++++ GIVEN RECORDS ++++

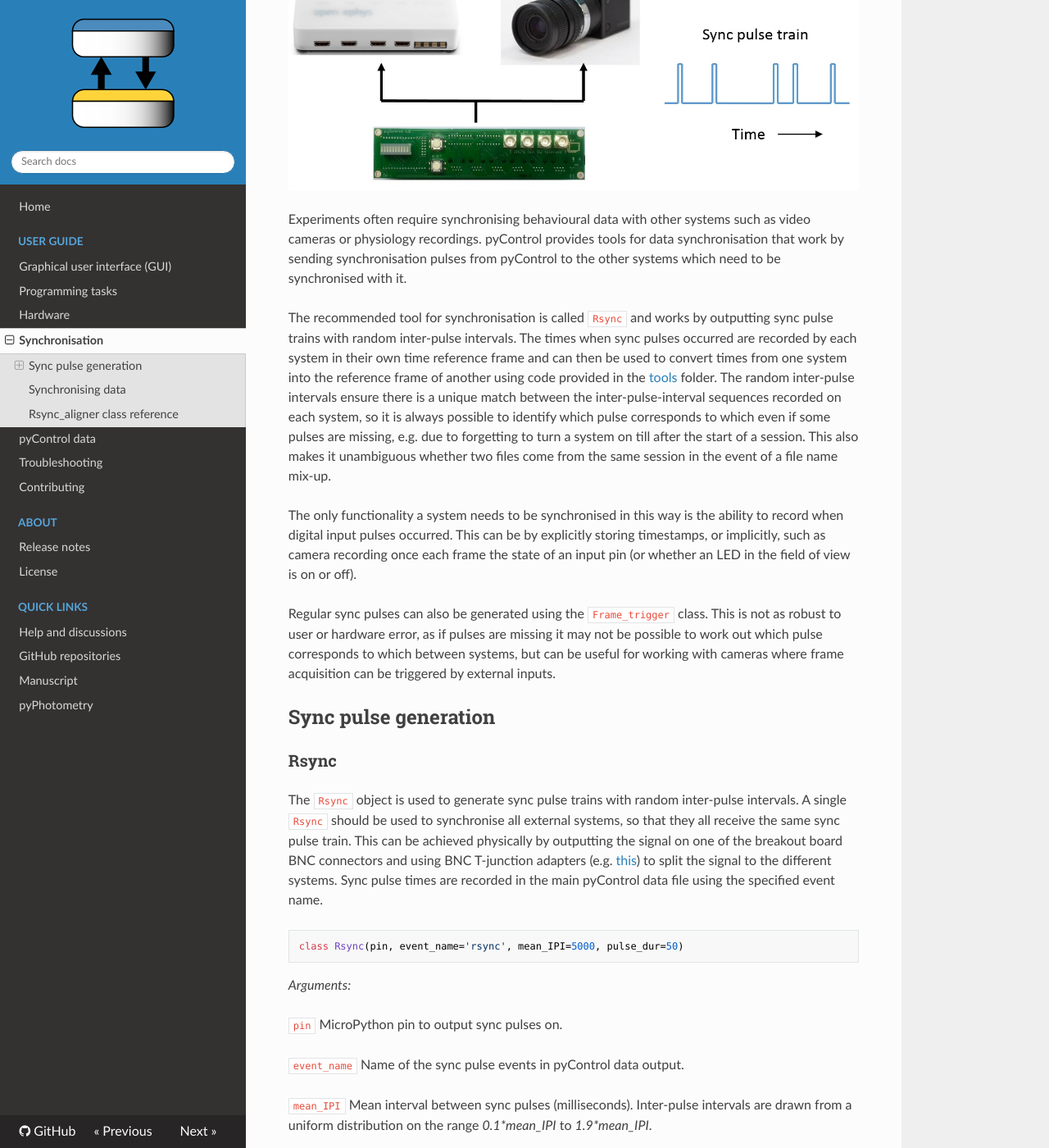
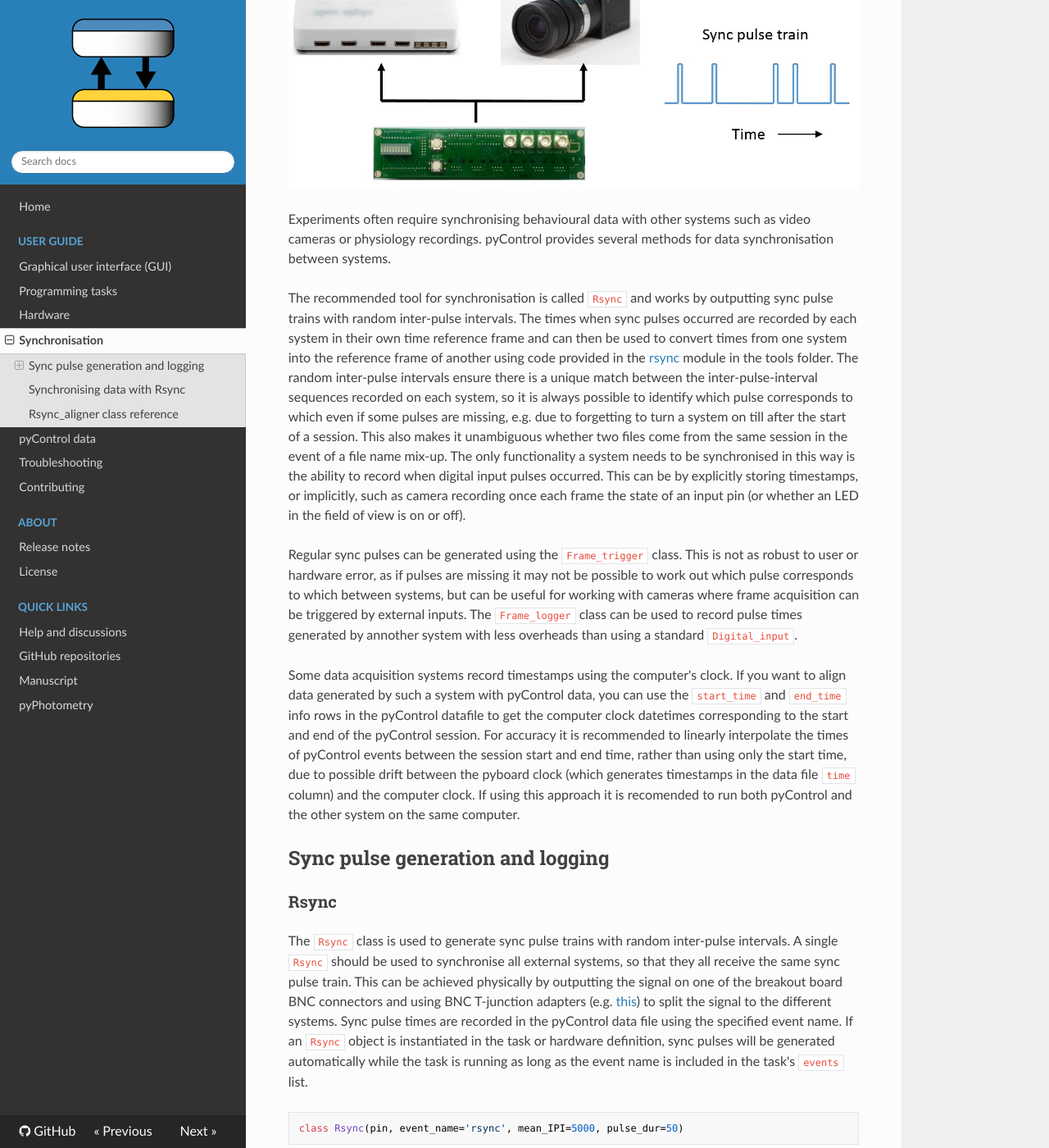
Before and after one commit to pyControl/docs, an MkDocs documentation site: the page built from docs/user-guide/synchronisation.md, in a window 1280 px wide and 1400 px high, scrolled down 247 px. Shown: the whole window at 82% size. Built offline with MkDocs 1.6.1, drawn with Linux system fonts in a browser that asks for light colours; nearby versions of some CDN libraries; some of the changed text lies outside the part shown.

````diff
--- a/docs/user-guide/synchronisation.md
+++ b/docs/user-guide/synchronisation.md
@@ -2,19 +2,19 @@
 
 ![sync diagram](../media/hardware/sync-diagram.jpg)
 
-Experiments often require synchronising behavioural data with other systems such as video cameras or physiology recordings.  pyControl provides tools for data synchronisation that work by sending synchronisation pulses from pyControl to the other systems which need to be synchronised with it.
+Experiments often require synchronising behavioural data with other systems such as video cameras or physiology recordings.  pyControl provides several methods for data synchronisation between systems.
 
-The recommended tool for synchronisation is called `Rsync` and works by outputting sync pulse trains with random inter-pulse intervals. The times when sync pulses occurred are recorded by each system in their own time reference frame and can then be used to convert times from one system into the reference frame of another using code provided in the [tools](https://github.com/pyControl/code/tree/master/tools) folder.  The random inter-pulse intervals ensure there is a unique match between the inter-pulse-interval sequences recorded on each system, so it is always possible to identify which pulse corresponds to which even if some pulses are missing, e.g. due to forgetting to turn a system on till after the start of a session.  This also makes it unambiguous whether two files come from the same session in the event of a file name mix-up.
+The recommended tool for synchronisation is called `Rsync` and works by outputting sync pulse trains with random inter-pulse intervals. The times when sync pulses occurred are recorded by each system in their own time reference frame and can then be used to convert times from one system into the reference frame of another using code provided in the [rsync](https://github.com/pyControl/code/blob/master/tools/rsync.py) module in the tools folder.  The random inter-pulse intervals ensure there is a unique match between the inter-pulse-interval sequences recorded on each system, so it is always possible to identify which pulse corresponds to which even if some pulses are missing, e.g. due to forgetting to turn a system on till after the start of a session.  This also makes it unambiguous whether two files come from the same session in the event of a file name mix-up. The only functionality a system needs to be synchronised in this way is the ability to record when digital input pulses occurred.  This can be by explicitly storing timestamps, or implicitly, such as camera recording once each frame the state of an input pin (or whether an LED in the field of view is on or off).
 
-The only functionality a system needs to be synchronised in this way is the ability to record when digital input pulses occurred.  This can be by explicitly storing timestamps, or implicitly, such as camera recording once each frame the state of an input pin (or whether an LED in the field of view is on or off).
+Regular sync pulses can be generated using the `Frame_trigger` class.  This is not as robust to user or hardware error, as if pulses are missing it may not be possible to work out which pulse corresponds to which between systems, but can be useful for working with cameras where frame acquisition can be triggered by external inputs. The `Frame_logger` class can be used to record pulse times generated by annother system with less overheads than using a standard `Digital_input`.
 
-Regular sync pulses can also be generated using the `Frame_trigger` class.  This is not as robust to user or hardware error, as if pulses are missing it may not be possible to work out which pulse corresponds to which between systems, but can be useful for working with cameras where frame acquisition can be triggered by external inputs.
+Some data acquisition systems record timestamps using the computer's clock.  If you want to align data generated by such a system with pyControl data, you can use the `start_time` and `end_time` info rows in the pyControl datafile to get the computer clock datetimes corresponding to the start and end of the pyControl session.  For accuracy it is recommended to linearly interpolate the times of pyControl events between the session start and end time, rather than using only the start time, due to possible drift between the pyboard clock (which generates timestamps in the data file `time` column) and the computer clock. If using this approach it is recomended to run both pyControl and the other system on the same computer.
 
-## Sync pulse generation
+## Sync pulse generation and logging
 
 ### Rsync
 
- The `Rsync` object is used to generate sync pulse trains with random inter-pulse intervals.  A single `Rsync` should be used to synchronise all external systems, so that they all receive the same sync pulse train.  This can be achieved physically by outputting the signal on one of the breakout board BNC connectors and using BNC T-junction adapters (e.g. [this](https://cpc.farnell.com/pro-signal/psg08505/connector-bnc-t-50ohm/dp/CN21058)) to split the signal to the different systems. Sync pulse times are recorded in the main pyControl data file using the specified event name.
+ The `Rsync` class is used to generate sync pulse trains with random inter-pulse intervals.  A single `Rsync` should be used to synchronise all external systems, so that they all receive the same sync pulse train.  This can be achieved physically by outputting the signal on one of the breakout board BNC connectors and using BNC T-junction adapters (e.g. [this](https://cpc.farnell.com/pro-signal/psg08505/connector-bnc-t-50ohm/dp/CN21058)) to split the signal to the different systems. Sync pulse times are recorded in the pyControl data file using the specified event name.  If an `Rsync` object is instantiated in the task or hardware definition, sync pulses will be generated automatically while the task is running as long as the event name is included in the task's `events` list.
 
 ```python
 class Rsync(pin, event_name='rsync', mean_IPI=5000, pulse_dur=50)
@@ -60,7 +58,35 @@ Arguments:
 frame_trigger = Frame_trigger(pin=board.BNC_2, pulse_rate=60) # Instantiate Frame_trigger on breakout board BNC_2
 ```
 
-## Synchronising data
+### Frame_logger
+
+The `Frame_logger` can be used to record the times of sync pulses generated by annother system.  The differences between the `Frame_logger` and a standard `Digital_input` are:
+
+- Events generated by the `Frame_logger` are recorded in the data log but not processed by the task state machine, reducing load on the pyboard.
+- A `decimate` argument can be used to only log one in every *n* events, useful with inputs that generate pulses at high rates.
+- Events recorded by the `Frame_logger` have a `sync` rather than `input` subtype (see [pyControl data](pycontrol-data.md)).
+
+```python
+class Frame_logger(pin, rising_event, decimate=False, pull=None)
+```
+
+*Arguments:*
+
+`pin` MicroPython pin to use
+
+`rising_event` Name of event triggered on rising edges.
+
+`decimate` Set to *n* to only generate one event every *n* pulses.
+
+`pull` Set to `'up'` or `'down'` to enable internal pullup or pulldown resistor.
+
+*Example usage:*
+
+```python
+frame_logger = Frame_logger(pin=board.BNC_2, rising_event="camera_frame") # Instantiate Frame_logger on breakout board BNC_2
+```
+
+## Synchronising data with Rsync
 
 The [rsync](https://github.com/pyControl/code/blob/master/tools/rsync.py) module in the tools folder can be used in Python to convert event times from one hardware system's reference frame to that of another system by using sync pulse times generated by the `Rsync` object recorded on both systems.  To illustrate this, assume we have an array of sync pulse times recorded by pyControl called `pulse_times_pycontrol` and an array of sync pulse times recorded by an ephys system called `pulse_times_ephys`.  We also have an array of spike times recorded by the ephys system called `spike_times_ephys` which we want to convert into the reference frame of the pyControl data.  We first instantiate an *Rsync_aligner* object using the pulse times recorded by both systems:
 
@@ -140,12 +166,12 @@ class Rsync_aligner(pulse_times_A, pulse_times_B, units_A='auto', units_B='auto'
 *Methods:*
 
 ```python
-Rsync_aligner.A_to_B(event_times_A)
+Rsync_aligner.A_to_B(event_times_A, extrapolate=True)
 ```
-Convert a set of event times recorded by system A into the time reference frame of system B.
+Convert a set of event times recorded by system A into the time reference frame of system B.  If `extrapolate` is set to `False` then any `event_times_A` before the first matched sync pulse or after the last matched sync pulse will be converted to `NaN`, if extrapolate is `True` then the corresponding times in B reference frame will be estimated by linear extrapolation from the closest matched pulse time.
 
 ```python
-Rsync_aligner.B_to_A(event_times_B)
+Rsync_aligner.B_to_A(event_times_B, extrapolate=True)
 ```
 Convert a set of event times recorded by system B into the time reference frame of system A.
 
````
Also changed, not shown: other parts of docs/user-guide/synchronisation.md (+1 -3 lines), docs/about/release-notes.md (+2 -2 lines), docs/user-guide/hardware.md (+2 -4 lines), docs/user-guide/programming-tasks.md (+14 -14 lines), docs/user-guide/pycontrol-data.md (+15 -20 lines).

++++

WHAT TO DO: What is wanted is a word-for-word restatement of the entries, without their images.

SOLUTION BELOW:
Before and after one commit to pyControl/docs, an MkDocs documentation site: the page built from docs/user-guide/synchronisation.md, in a window 1280 px wide and 1400 px high, scrolled down 247 px. Shown: the whole window at 82% size. Built offline with MkDocs 1.6.1, drawn with Linux system fonts in a browser that asks for light colours; nearby versions of some CDN libraries; some of the changed text lies outside the part shown.

````diff
--- a/docs/user-guide/synchronisation.md
+++ b/docs/user-guide/synchronisation.md
@@ -2,19 +2,19 @@
 
 ![sync diagram](../media/hardware/sync-diagram.jpg)
 
-Experiments often require synchronising behavioural data with other systems such as video cameras or physiology recordings.  pyControl provides tools for data synchronisation that work by sending synchronisation pulses from pyControl to the other systems which need to be synchronised with it.
+Experiments often require synchronising behavioural data with other systems such as video cameras or physiology recordings.  pyControl provides several methods for data synchronisation between systems.
 
-The recommended tool for synchronisation is called `Rsync` and works by outputting sync pulse trains with random inter-pulse intervals. The times when sync pulses occurred are recorded by each system in their own time reference frame and can then be used to convert times from one system into the reference frame of another using code provided in the [tools](https://github.com/pyControl/code/tree/master/tools) folder.  The random inter-pulse intervals ensure there is a unique match between the inter-pulse-interval sequences recorded on each system, so it is always possible to identify which pulse corresponds to which even if some pulses are missing, e.g. due to forgetting to turn a system on till after the start of a session.  This also makes it unambiguous whether two files come from the same session in the event of a file name mix-up.
+The recommended tool for synchronisation is called `Rsync` and works by outputting sync pulse trains with random inter-pulse intervals. The times when sync pulses occurred are recorded by each system in their own time reference frame and can then be used to convert times from one system into the reference frame of another using code provided in the [rsync](https://github.com/pyControl/code/blob/master/tools/rsync.py) module in the tools folder.  The random inter-pulse intervals ensure there is a unique match between the inter-pulse-interval sequences recorded on each system, so it is always possible to identify which pulse corresponds to which even if some pulses are missing, e.g. due to forgetting to turn a system on till after the start of a session.  This also makes it unambiguous whether two files come from the same session in the event of a file name mix-up. The only functionality a system needs to be synchronised in this way is the ability to record when digital input pulses occurred.  This can be by explicitly storing timestamps, or implicitly, such as camera recording once each frame the state of an input pin (or whether an LED in the field of view is on or off).
 
-The only functionality a system needs to be synchronised in this way is the ability to record when digital input pulses occurred.  This can be by explicitly storing timestamps, or implicitly, such as camera recording once each frame the state of an input pin (or whether an LED in the field of view is on or off).
+Regular sync pulses can be generated using the `Frame_trigger` class.  This is not as robust to user or hardware error, as if pulses are missing it may not be possible to work out which pulse corresponds to which between systems, but can be useful for working with cameras where frame acquisition can be triggered by external inputs. The `Frame_logger` class can be used to record pulse times generated by annother system with less overheads than using a standard `Digital_input`.
 
-Regular sync pulses can also be generated using the `Frame_trigger` class.  This is not as robust to user or hardware error, as if pulses are missing it may not be possible to work out which pulse corresponds to which between systems, but can be useful for working with cameras where frame acquisition can be triggered by external inputs.
+Some data acquisition systems record timestamps using the computer's clock.  If you want to align data generated by such a system with pyControl data, you can use the `start_time` and `end_time` info rows in the pyControl datafile to get the computer clock datetimes corresponding to the start and end of the pyControl session.  For accuracy it is recommended to linearly interpolate the times of pyControl events between the session start and end time, rather than using only the start time, due to possible drift between the pyboard clock (which generates timestamps in the data file `time` column) and the computer clock. If using this approach it is recomended to run both pyControl and the other system on the same computer.
 
-## Sync pulse generation
+## Sync pulse generation and logging
 
 ### Rsync
 
- The `Rsync` object is used to generate sync pulse trains with random inter-pulse intervals.  A single `Rsync` should be used to synchronise all external systems, so that they all receive the same sync pulse train.  This can be achieved physically by outputting the signal on one of the breakout board BNC connectors and using BNC T-junction adapters (e.g. [this](https://cpc.farnell.com/pro-signal/psg08505/connector-bnc-t-50ohm/dp/CN21058)) to split the signal to the different systems. Sync pulse times are recorded in the main pyControl data file using the specified event name.
+ The `Rsync` class is used to generate sync pulse trains with random inter-pulse intervals.  A single `Rsync` should be used to synchronise all external systems, so that they all receive the same sync pulse train.  This can be achieved physically by outputting the signal on one of the breakout board BNC connectors and using BNC T-junction adapters (e.g. [this](https://cpc.farnell.com/pro-signal/psg08505/connector-bnc-t-50ohm/dp/CN21058)) to split the signal to the different systems. Sync pulse times are recorded in the pyControl data file using the specified event name.  If an `Rsync` object is instantiated in the task or hardware definition, sync pulses will be generated automatically while the task is running as long as the event name is included in the task's `events` list.
 
 ```python
 class Rsync(pin, event_name='rsync', mean_IPI=5000, pulse_dur=50)
@@ -60,7 +58,35 @@ Arguments:
 frame_trigger = Frame_trigger(pin=board.BNC_2, pulse_rate=60) # Instantiate Frame_trigger on breakout board BNC_2
 ```
 
-## Synchronising data
+### Frame_logger
+
+The `Frame_logger` can be used to record the times of sync pulses generated by annother system.  The differences between the `Frame_logger` and a standard `Digital_input` are:
+
+- Events generated by the `Frame_logger` are recorded in the data log but not processed by the task state machine, reducing load on the pyboard.
+- A `decimate` argument can be used to only log one in every *n* events, useful with inputs that generate pulses at high rates.
+- Events recorded by the `Frame_logger` have a `sync` rather than `input` subtype (see [pyControl data](pycontrol-data.md)).
+
+```python
+class Frame_logger(pin, rising_event, decimate=False, pull=None)
+```
+
+*Arguments:*
+
+`pin` MicroPython pin to use
+
+`rising_event` Name of event triggered on rising edges.
+
+`decimate` Set to *n* to only generate one event every *n* pulses.
+
+`pull` Set to `'up'` or `'down'` to enable internal pullup or pulldown resistor.
+
+*Example usage:*
+
+```python
+frame_logger = Frame_logger(pin=board.BNC_2, rising_event="camera_frame") # Instantiate Frame_logger on breakout board BNC_2
+```
+
+## Synchronising data with Rsync
 
 The [rsync](https://github.com/pyControl/code/blob/master/tools/rsync.py) module in the tools folder can be used in Python to convert event times from one hardware system's reference frame to that of another system by using sync pulse times generated by the `Rsync` object recorded on both systems.  To illustrate this, assume we have an array of sync pulse times recorded by pyControl called `pulse_times_pycontrol` and an array of sync pulse times recorded by an ephys system called `pulse_times_ephys`.  We also have an array of spike times recorded by the ephys system called `spike_times_ephys` which we want to convert into the reference frame of the pyControl data.  We first instantiate an *Rsync_aligner* object using the pulse times recorded by both systems:
 
@@ -140,12 +166,12 @@ class Rsync_aligner(pulse_times_A, pulse_times_B, units_A='auto', units_B='auto'
 *Methods:*
 
 ```python
-Rsync_aligner.A_to_B(event_times_A)
+Rsync_aligner.A_to_B(event_times_A, extrapolate=True)
 ```
-Convert a set of event times recorded by system A into the time reference frame of system B.
+Convert a set of event times recorded by system A into the time reference frame of system B.  If `extrapolate` is set to `False` then any `event_times_A` before the first matched sync pulse or after the last matched sync pulse will be converted to `NaN`, if extrapolate is `True` then the corresponding times in B reference frame will be estimated by linear extrapolation from the closest matched pulse time.
 
 ```python
-Rsync_aligner.B_to_A(event_times_B)
+Rsync_aligner.B_to_A(event_times_B, extrapolate=True)
 ```
 Convert a set of event times recorded by system B into the time reference frame of system A.
 
````
Also changed, not shown: other parts of docs/user-guide/synchronisation.md (+1 -3 lines), docs/about/release-notes.md (+2 -2 lines), docs/user-guide/hardware.md (+2 -4 lines), docs/user-guide/programming-tasks.md (+14 -14 lines), docs/user-guide/pycontrol-data.md (+15 -20 lines).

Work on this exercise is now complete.